North Carolina’s General Assembly leadership likes to tout its record of “fiscal responsibility.” A closer look at the 2017 budget’s teacher pay plan, however, shows that the salary plans are dangerously underfunded. Under-funding a $5.3 billion line-item is the opposite of fiscal responsibility.
The General Assembly has budgeted $101.7 million to implement its 2017-18 salary schedule. It is unclear how this number was derived. Had the General Assembly used the same methodology as used in the previous three budgets, it should have budgeted at least $115.4 million to implement the first-year teacher salary schedule. The problem is repeated in the budget’s second year. The General Assembly budgets just $372.6 million to implement its 2018-19 salary schedule, but the cost is likely to be closer to $387.0 million.

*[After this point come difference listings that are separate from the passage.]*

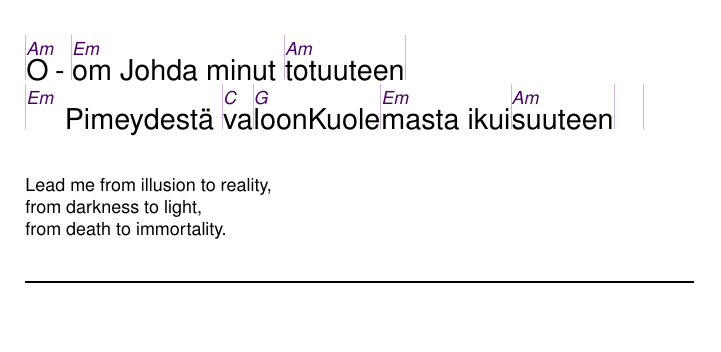
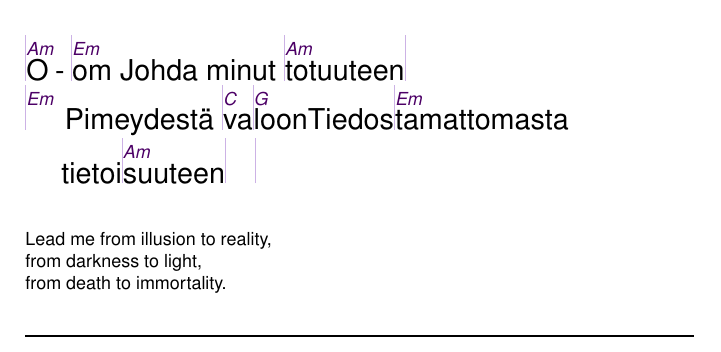
Before and after one commit to unilaiva/unilaiva-songbook, a LaTeX book (wisdom-songbook.tex, which reads content/songs_mantra_hindu.tex): part of page 13 of 99, cut so that both start at the same text, the shorter picture padded with empty space. Compiled offline with pdfLaTeX.

Commit message:
'Om asato ma': change Finnish translation

```diff
--- a/content/songs_mantra_hindu.tex
+++ b/content/songs_mantra_hindu.tex
@@ -275,7 +275,7 @@
   \beginverse
     |^O|^om Johda minut |^totuuteen|
     |^ Pimeydestä |^va|^loon
-    Kuole|^masta ikui|^suuteen| |
+    Tiedos|^tamattomasta tietoi|^suuteen| |
   \endverse
   \begin{translation}
     Lead me from illusion to reality,
```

If anything, lawmakers should consider being more conservative in how they estimate teacher pay plans. Preliminary data from the December pay period indicates that the General Assembly under-budgeted teacher salaries by about $8 million in FY 16-17. If that holds true, this would mark the first time the General Assembly has underfunded the teacher allotment in over twenty years.

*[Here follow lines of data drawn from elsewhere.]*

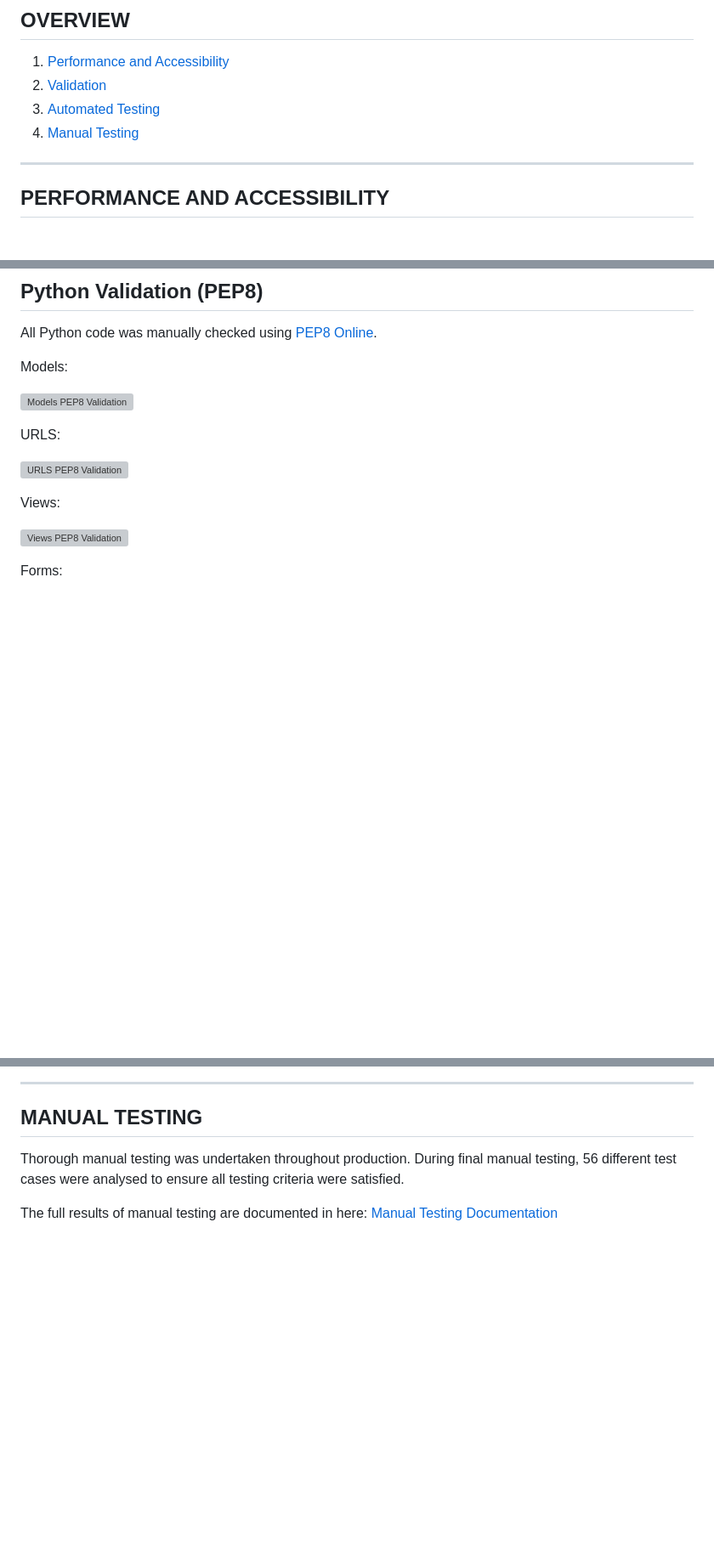
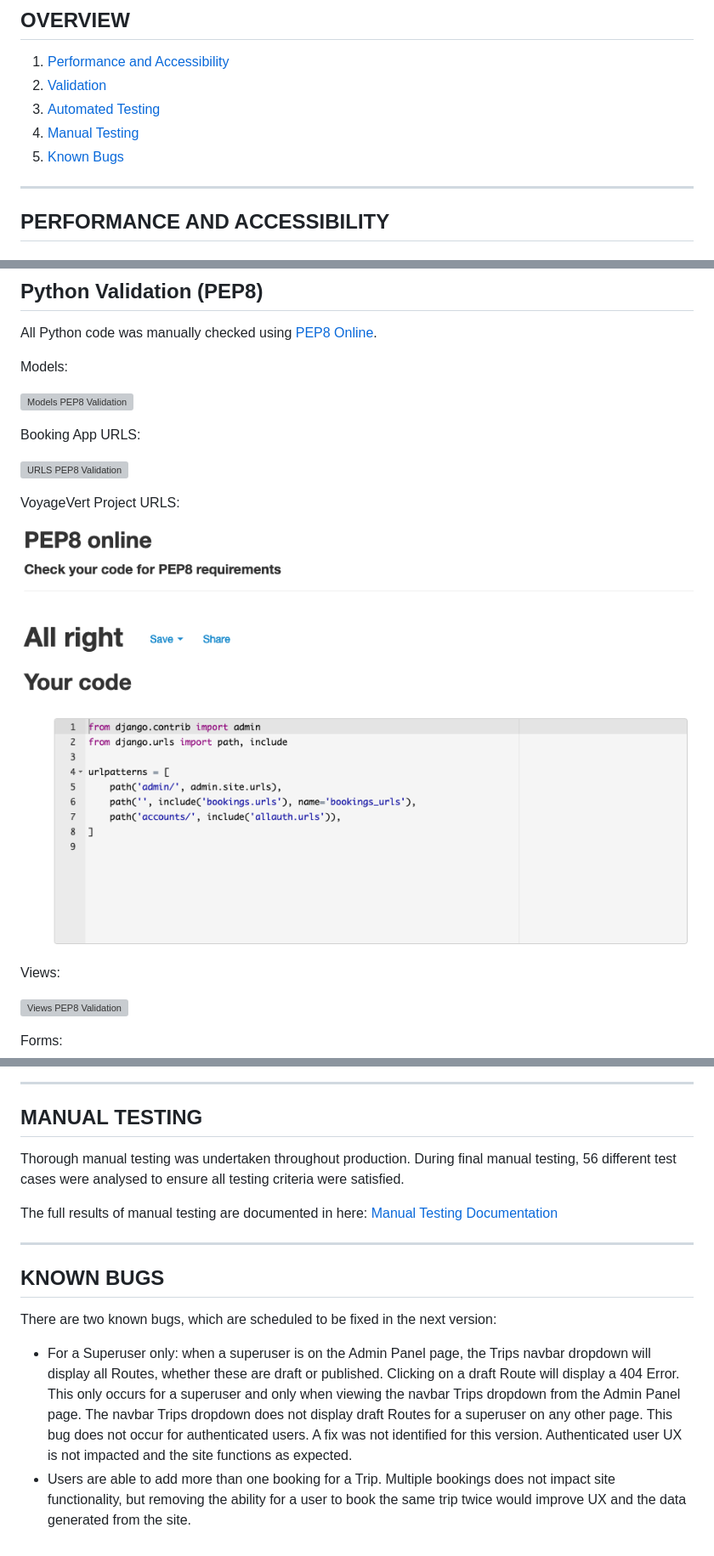
Before and after one commit to marktodman/voyage-vert, a Markdown page: testing.md, 3 parts joined by grey strips. Shown: that part at 85% size. GitHub-like rendering; pictures changed too: static/images/testing/pep8-vvurls-validation.png (added); blank space fills up the shorter version; grey boxes are pictures that could not be loaded.

Commit message:
docs: Update testing.md with known bugs information

```diff
--- a/testing.md
+++ b/testing.md
@@ -7,6 +7,7 @@
 1. [Validation](#validation)
 1. [Automated Testing](#automated-testing)
 1. [Manual Testing](#manual-testing)
+1. [Known Bugs](#known-bugs)
 
 ---
 ## PERFORMANCE AND ACCESSIBILITY
@@ -71,9 +72,13 @@ Models:
 
 ![Models PEP8 Validation](/static/images/testing/pep8-models-validation.png)
 
-URLS:
+Booking App URLS:
 
 ![URLS PEP8 Validation](/static/images/testing/pep8-urls-validation.png)
+
+VoyageVert Project URLS:
+
+![VoyageVert Project Urls PEP8 Validation](/static/images/testing/pep8-vvurls-validation.png)
 
 Views:
 
@@ -127,3 +132,11 @@ A coverage report was produced to identify areas covered by automated testing an
 Thorough manual testing was undertaken throughout production. During final manual testing, 56 different test cases were analysed to ensure all testing criteria were satisfied.
 
 The full results of manual testing are documented in here: [Manual Testing Documentation](https://docs.google.com/spreadsheets/d/10jtC0ANUu4_oC7cR7QaeMOU8aB2IvYqBj4g4CefscN8/edit#gid=0)
+
+---
+## KNOWN BUGS
+
+There are two known bugs, which are scheduled to be fixed in the next version:
+
+- For a Superuser only: when a superuser is on the Admin Panel page, the Trips navbar dropdown will display all Routes, whether these are draft or published. Clicking on a draft Route will display a 404 Error. This only occurs for a superuser and only when viewing the navbar Trips dropdown from the Admin Panel page. The navbar Trips dropdown does not display draft Routes for a superuser on any other page. This bug does not occur for authenticated users. A fix was not identified for this version. Authenticated user UX is not impacted and the site functions as expected.
+- Users are able to add more than one booking for a Trip. Multiple bookings does not impact site functionality, but removing the ability for a user to book the same trip twice would improve UX and the data generated from the site.
```
Also changed, not shown: 2 other files.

It is unclear whether the General Assembly is also under-funding its pay plan for principals and assistant principals. Neither the General Assembly’s nonpartisan Fiscal Research Division, nor the Department of Public Instruction, have released the data necessary to assess the fiscal soundness of these plans.
If the General Assembly’s fiscal irresponsibility creates a hole in the budget, the Governor’s budget office will have to implement mid-year budget cuts in other areas to ensure that teachers continue to receive their promised salaries. Should that come to pass, let’s be clear that the blame will lay with the General Assembly’s reckless budgeting practices, and not with the Governor acting to fix the General Assembly’s self-inflicted mess.
It’s important to remember that the General Assembly’s teacher pay plan represents a broken promise to North Carolina’s teachers. In the spring of 2016, Senator Phil Berger unveiled a plan to bring average teacher pay to $54,224 in the 17-18 school year. This budget fails to meet Senator Berger’s promise. Under the 2017 budget plan, average teacher pay will likely fall a little under $50,900 in the 17-18 school year.
Of course, following the November 2016 election, the two-year plan to bring average teacher pay to $54,224 by FY 17-18 became a three-year plan to bring average teacher pay to “nearly $55,000” by FY 18-19. After North Carolina’s citizens voted, General Assembly leaders changed their story. Still, the General Assembly’s teacher pay plan fails to meet the terms of this new, less ambitious promise. The second year of raises in this year’s budget will likely bring the statewide average teacher pay to a little under $53,300 in FY 18-19, which only the most blinkered partisans would describe as “nearly $55,000.” Given this year’s $552 million budget surplus, General Assembly leaders have no excuse for breaking these promises.
Sadly, the budget’s underfunded, under-delivering teacher pay plan is probably the best thing the 2017 budget has going for it. Instead of keeping promises to teachers, funding elementary school enhancement teachers (another broken promise), or restoring school resources to the levels before the 2010 change in General Assembly leadership, the budget is focused on tax cuts and pork.
Should Governor Cooper veto the budget, General Assembly leaders should take the opportunity to re-dedicate themselves to fiscal responsibility and to their past promises to teachers.